--- Exercise goal ---
If a line in the data below includes the string "ProjectCard", please return a copy of it.

--- Provided records ---
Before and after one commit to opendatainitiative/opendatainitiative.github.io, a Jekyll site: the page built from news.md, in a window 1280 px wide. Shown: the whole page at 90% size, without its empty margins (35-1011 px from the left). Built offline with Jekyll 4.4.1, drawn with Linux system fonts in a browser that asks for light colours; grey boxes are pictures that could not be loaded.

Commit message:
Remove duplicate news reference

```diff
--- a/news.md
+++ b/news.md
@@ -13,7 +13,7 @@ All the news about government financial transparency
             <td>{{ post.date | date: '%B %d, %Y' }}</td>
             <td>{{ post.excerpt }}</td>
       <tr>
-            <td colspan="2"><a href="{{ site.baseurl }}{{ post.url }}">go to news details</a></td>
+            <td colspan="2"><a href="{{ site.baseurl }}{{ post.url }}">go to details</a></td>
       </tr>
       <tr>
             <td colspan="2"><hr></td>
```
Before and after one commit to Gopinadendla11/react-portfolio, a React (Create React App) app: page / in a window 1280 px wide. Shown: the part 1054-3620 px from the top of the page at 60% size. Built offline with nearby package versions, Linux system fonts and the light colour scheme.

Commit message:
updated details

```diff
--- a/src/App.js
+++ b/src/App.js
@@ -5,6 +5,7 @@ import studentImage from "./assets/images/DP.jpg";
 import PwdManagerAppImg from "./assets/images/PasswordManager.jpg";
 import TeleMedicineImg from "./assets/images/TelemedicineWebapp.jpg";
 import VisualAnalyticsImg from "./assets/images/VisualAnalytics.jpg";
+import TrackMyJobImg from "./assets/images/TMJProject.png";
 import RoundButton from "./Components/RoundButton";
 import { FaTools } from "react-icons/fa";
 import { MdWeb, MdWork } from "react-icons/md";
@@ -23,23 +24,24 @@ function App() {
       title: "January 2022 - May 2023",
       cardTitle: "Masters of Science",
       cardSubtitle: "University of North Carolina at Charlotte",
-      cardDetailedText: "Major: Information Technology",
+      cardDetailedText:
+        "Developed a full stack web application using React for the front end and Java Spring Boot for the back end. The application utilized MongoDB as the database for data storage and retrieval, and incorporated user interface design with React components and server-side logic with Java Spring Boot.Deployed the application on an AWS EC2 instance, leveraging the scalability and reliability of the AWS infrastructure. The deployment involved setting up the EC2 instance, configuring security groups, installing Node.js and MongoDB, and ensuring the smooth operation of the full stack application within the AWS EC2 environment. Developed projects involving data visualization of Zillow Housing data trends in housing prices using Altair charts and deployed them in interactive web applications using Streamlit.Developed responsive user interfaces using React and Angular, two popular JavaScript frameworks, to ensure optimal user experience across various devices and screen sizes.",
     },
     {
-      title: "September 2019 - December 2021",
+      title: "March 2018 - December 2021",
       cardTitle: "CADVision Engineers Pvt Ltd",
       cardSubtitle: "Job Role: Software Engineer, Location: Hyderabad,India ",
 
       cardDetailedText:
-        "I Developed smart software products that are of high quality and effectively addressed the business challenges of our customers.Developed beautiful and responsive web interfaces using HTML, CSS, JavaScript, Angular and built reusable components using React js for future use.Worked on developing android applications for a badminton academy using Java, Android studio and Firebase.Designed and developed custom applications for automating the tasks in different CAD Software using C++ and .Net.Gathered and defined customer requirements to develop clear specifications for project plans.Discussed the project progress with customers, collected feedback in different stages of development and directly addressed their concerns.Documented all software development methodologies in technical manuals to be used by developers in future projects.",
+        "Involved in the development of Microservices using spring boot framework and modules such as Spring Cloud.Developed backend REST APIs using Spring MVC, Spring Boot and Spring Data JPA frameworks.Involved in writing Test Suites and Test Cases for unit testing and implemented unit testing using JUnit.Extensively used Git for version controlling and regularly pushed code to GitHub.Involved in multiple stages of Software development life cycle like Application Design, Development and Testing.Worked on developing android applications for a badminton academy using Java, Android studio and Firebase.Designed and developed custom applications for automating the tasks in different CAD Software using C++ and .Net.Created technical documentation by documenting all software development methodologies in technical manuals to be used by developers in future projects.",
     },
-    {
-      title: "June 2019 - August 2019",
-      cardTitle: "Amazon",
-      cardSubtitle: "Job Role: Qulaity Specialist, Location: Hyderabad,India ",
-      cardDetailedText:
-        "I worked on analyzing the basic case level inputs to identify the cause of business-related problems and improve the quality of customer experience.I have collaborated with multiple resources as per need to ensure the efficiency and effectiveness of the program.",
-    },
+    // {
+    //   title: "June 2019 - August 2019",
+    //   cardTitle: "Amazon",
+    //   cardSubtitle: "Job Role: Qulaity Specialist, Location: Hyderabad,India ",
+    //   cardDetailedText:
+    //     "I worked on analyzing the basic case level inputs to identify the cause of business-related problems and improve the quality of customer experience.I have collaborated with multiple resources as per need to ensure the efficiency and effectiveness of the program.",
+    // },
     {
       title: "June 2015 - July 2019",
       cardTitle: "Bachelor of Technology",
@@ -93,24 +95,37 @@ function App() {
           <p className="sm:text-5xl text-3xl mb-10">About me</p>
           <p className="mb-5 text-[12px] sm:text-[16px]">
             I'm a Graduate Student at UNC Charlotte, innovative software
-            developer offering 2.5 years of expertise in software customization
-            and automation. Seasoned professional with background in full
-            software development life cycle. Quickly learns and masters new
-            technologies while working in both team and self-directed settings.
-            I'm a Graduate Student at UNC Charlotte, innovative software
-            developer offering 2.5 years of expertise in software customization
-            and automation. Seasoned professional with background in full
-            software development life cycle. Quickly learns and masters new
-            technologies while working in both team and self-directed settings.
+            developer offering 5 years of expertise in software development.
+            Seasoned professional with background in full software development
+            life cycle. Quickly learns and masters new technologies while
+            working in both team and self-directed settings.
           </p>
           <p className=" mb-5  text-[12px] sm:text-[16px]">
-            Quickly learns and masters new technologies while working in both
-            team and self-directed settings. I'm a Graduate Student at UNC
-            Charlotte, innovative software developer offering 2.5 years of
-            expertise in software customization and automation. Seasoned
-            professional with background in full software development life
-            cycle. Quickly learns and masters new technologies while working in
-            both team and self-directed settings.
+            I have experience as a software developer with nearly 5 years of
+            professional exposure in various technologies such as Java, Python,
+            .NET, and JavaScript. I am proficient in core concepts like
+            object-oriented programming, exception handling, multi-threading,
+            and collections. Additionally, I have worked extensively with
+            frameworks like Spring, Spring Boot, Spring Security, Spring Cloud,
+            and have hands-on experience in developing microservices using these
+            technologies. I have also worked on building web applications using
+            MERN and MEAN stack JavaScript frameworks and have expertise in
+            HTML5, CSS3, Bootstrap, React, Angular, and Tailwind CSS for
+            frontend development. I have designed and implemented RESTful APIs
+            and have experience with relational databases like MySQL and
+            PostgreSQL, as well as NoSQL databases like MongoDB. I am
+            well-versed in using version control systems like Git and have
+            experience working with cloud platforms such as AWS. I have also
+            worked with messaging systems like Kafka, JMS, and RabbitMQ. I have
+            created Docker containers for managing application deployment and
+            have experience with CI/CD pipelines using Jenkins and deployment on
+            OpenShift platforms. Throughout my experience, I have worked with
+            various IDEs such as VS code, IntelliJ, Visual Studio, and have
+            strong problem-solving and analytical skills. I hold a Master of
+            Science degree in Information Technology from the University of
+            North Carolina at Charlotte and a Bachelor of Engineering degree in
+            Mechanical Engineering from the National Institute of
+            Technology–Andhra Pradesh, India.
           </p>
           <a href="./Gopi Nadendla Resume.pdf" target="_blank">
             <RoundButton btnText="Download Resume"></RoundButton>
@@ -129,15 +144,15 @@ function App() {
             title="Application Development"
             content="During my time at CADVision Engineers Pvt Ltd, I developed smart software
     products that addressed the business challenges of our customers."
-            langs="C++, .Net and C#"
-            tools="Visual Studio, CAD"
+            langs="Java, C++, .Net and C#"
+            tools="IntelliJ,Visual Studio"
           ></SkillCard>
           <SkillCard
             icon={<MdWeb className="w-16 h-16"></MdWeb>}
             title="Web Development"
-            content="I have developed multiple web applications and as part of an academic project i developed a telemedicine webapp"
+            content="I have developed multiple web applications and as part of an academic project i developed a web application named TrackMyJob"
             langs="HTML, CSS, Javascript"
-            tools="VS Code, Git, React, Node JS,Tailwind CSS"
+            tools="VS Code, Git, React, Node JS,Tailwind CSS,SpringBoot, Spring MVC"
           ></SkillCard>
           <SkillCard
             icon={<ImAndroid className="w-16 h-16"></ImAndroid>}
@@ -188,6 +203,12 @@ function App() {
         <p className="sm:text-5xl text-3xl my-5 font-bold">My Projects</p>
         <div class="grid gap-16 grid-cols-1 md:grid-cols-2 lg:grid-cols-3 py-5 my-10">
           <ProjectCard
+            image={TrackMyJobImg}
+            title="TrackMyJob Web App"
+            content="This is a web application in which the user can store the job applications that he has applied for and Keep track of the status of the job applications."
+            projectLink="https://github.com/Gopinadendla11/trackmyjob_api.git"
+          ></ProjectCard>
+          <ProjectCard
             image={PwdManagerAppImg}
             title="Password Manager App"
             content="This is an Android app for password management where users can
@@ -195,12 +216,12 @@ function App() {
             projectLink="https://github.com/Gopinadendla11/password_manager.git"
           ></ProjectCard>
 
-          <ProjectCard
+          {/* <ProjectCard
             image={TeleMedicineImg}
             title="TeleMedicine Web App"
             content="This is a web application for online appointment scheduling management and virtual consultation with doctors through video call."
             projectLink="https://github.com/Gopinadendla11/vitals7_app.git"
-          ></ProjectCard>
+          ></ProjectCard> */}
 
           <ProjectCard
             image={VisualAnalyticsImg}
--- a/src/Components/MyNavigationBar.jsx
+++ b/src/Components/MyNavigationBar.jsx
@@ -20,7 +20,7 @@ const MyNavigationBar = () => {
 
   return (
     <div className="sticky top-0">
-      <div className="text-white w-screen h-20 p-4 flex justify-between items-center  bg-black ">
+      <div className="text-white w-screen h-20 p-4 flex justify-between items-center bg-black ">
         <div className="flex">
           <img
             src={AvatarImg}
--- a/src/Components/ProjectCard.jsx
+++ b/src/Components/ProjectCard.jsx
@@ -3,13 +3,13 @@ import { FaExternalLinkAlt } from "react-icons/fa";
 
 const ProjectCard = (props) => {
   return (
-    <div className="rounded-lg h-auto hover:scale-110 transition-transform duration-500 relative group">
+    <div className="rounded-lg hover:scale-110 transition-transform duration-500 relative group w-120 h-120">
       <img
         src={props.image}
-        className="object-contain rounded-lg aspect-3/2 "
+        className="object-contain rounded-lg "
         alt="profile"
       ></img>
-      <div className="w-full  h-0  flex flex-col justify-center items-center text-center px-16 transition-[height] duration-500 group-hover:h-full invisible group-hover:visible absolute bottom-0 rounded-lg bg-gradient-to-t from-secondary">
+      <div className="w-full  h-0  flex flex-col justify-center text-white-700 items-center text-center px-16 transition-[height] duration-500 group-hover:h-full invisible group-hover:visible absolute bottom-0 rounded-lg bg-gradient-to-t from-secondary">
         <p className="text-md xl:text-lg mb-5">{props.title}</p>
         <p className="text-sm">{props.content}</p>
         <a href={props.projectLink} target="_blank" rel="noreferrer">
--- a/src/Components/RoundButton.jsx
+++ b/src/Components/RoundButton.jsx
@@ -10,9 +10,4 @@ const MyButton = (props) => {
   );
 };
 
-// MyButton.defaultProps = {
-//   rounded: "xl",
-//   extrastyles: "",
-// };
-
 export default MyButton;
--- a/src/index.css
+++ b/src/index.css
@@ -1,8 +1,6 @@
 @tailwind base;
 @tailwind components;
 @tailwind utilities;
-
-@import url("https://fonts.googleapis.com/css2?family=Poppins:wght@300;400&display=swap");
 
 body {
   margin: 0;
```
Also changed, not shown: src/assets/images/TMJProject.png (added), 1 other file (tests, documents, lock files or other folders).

--- Result below ---
           <ProjectCard
+          ></ProjectCard>
+          <ProjectCard
           ></ProjectCard>
-          <ProjectCard
+          {/* <ProjectCard
-          ></ProjectCard>
+          ></ProjectCard> */}
           <ProjectCard
--- a/src/Components/ProjectCard.jsx
+++ b/src/Components/ProjectCard.jsx
 const ProjectCard = (props) => {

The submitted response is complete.